TASK TO CARRY OUT:
Find the lines in the records that carry the word "Baseline". Copy each one.

DATASET CONTENT:
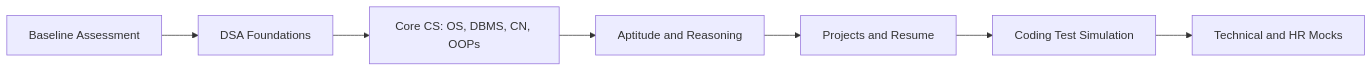
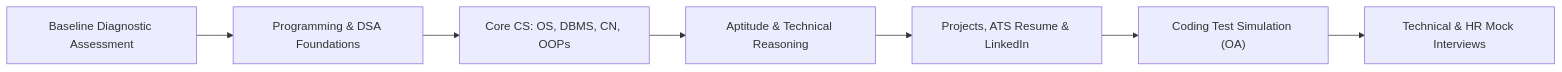
Before and after one commit to Anshitva7mishra/nms-placement-cohort: the diagram in docs/tracks/cs-it.md, drawn with Mermaid. The commit also changed other lines of this file and 24 other files, not shown here.

````diff
--- a/docs/tracks/cs-it.md
+++ b/docs/tracks/cs-it.md
@@ -8,9 +10,9 @@
 ```mermaid
 flowchart LR
-    A["Baseline Assessment"] --> B["DSA Foundations"]
+    A["Baseline Diagnostic Assessment"] --> B["Programming & DSA Foundations"]
     B --> C["Core CS: OS, DBMS, CN, OOPs"]
-    C --> D["Aptitude and Reasoning"]
-    D --> E["Projects and Resume"]
-    E --> F["Coding Test Simulation"]
-    F --> G["Technical and HR Mocks"]
+    C --> D["Aptitude & Technical Reasoning"]
+    D --> E["Projects, ATS Resume & LinkedIn"]
+    E --> F["Coding Test Simulation (OA)"]
+    F --> G["Technical & HR Mock Interviews"]
 ```
````
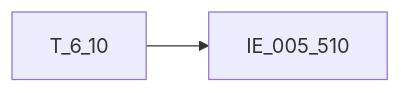
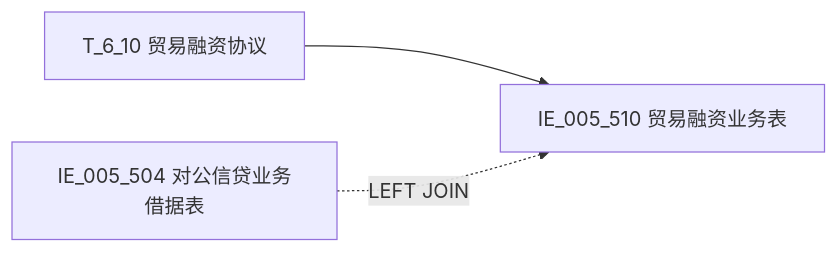
Before and after one commit to zhoujk1989-arch/Obsidian: the diagram in regulatory-data-lab/知识库/血缘/EAST5.0系统/血缘-IE_005_510-贸易融资业务表-EAST5.0系统.md, drawn with Mermaid. The commit also changed other lines of this file and 22 other files, not shown here.

````diff
--- a/regulatory-data-lab/知识库/血缘/EAST5.0系统/血缘-IE_005_510-贸易融资业务表-EAST5.0系统.md
+++ b/regulatory-data-lab/知识库/血缘/EAST5.0系统/血缘-IE_005_510-贸易融资业务表-EAST5.0系统.md
@@ -87,4 +93,5 @@
 ```mermaid
 flowchart LR
-    S1["T_6_10"] --> T["IE_005_510"]
+    T610["T_6_10 贸易融资协议"] --> IE510["IE_005_510 贸易融资业务表"]
+    IE504["IE_005_504 对公信贷业务借据表"] -.LEFT JOIN.-> IE510
 ```
````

ANSWER SECTION:
-    A["Baseline Assessment"] --> B["DSA Foundations"]
+    A["Baseline Diagnostic Assessment"] --> B["Programming & DSA Foundations"]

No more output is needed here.